Dogs are lovable companions: the beautiful tail wagging, licking, and emotionally intense gazing. But can you trust this tender darling to hunt mice in your house? Are dogs proficient at catching mice?

Dogs don’t have the predatory instincts of cats and will likely not hunt mice. However, if you have a curious and energetic dog, it would fancy giving a mouse a chase, catching it, and possibly killing it. However, specialized dog breeds like terriers have been selectively bred across the centuries to hunt and eradicate pests like rats.

Knowing this is not enough. Will your dog eat dead mice? Can mice transfer disease to your dog? How keen a detective is your dog at sensing the presence of mice in your house? These are some of the interesting questions this article will authoritatively answer.

Is It Normal for Dogs to Catch and Kill mice?

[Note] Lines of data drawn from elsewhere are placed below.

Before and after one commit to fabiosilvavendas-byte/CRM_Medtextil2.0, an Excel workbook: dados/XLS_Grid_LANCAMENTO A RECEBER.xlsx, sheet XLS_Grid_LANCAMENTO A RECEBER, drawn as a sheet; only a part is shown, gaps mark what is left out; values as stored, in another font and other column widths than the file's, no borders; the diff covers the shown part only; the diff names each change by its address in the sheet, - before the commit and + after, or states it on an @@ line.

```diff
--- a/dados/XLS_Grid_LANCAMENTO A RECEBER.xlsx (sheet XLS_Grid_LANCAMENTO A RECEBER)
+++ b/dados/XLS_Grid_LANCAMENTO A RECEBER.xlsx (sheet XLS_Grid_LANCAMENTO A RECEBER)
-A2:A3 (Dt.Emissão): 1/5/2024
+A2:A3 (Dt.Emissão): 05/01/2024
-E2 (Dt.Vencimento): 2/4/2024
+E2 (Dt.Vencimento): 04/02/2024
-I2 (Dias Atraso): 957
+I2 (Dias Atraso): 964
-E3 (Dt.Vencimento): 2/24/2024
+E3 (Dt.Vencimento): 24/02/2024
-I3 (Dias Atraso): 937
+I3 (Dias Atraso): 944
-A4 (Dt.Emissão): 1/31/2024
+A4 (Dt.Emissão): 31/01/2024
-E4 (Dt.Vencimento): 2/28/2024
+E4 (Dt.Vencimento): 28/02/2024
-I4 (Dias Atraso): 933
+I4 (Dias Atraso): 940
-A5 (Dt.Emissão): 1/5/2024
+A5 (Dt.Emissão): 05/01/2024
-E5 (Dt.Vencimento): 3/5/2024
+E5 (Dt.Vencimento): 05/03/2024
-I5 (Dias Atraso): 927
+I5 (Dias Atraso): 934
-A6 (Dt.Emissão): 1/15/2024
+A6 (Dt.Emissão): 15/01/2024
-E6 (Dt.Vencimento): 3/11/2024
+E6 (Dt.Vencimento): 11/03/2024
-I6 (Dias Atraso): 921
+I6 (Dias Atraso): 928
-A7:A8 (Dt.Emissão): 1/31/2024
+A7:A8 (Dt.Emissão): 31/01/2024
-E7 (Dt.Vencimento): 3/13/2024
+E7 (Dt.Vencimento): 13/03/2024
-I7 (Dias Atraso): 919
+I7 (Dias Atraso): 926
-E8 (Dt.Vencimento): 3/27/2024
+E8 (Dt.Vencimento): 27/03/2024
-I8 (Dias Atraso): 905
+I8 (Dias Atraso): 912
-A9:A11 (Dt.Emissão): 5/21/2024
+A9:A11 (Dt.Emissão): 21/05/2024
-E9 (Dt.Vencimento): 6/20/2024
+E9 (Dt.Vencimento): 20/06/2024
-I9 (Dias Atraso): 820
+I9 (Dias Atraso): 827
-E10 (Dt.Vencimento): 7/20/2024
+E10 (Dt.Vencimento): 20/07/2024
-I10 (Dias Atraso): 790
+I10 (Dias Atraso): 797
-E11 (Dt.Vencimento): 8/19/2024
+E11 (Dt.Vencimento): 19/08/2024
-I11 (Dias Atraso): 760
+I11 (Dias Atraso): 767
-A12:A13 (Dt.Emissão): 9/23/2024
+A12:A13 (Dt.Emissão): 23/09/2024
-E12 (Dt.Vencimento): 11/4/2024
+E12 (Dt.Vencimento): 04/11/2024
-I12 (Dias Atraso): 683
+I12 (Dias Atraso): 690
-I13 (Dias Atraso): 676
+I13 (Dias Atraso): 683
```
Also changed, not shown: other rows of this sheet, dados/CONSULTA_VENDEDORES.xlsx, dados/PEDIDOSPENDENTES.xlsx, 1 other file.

Not all dogs hunt and kill mice. However, there are special dog breeds that trained for hundreds of years now to hunt rats and eliminate them.

Laid-back dog breeds like the basset hound, French bulldog, and greyhounds have almost zero business with mice and wouldn’t bother chasing them in your home.

What Dog Breeds Were Bred to Hunt Mice?

Unlike the aforementioned dog breeds, some breeds violently forbid cohabiting with mice. Terriers have a historic grudge for rats and have been hunting these rodents for centuries now.

Terriers have a unique penchant for subsurface investigations and smoke a rat out of its crevice with no stress. Add this to the relentless energy and aggression they pack, and you get a dog ready to give the rat a good chase.

Let us explore some of the dog breeds bred to hunt mice.

Rat Terrier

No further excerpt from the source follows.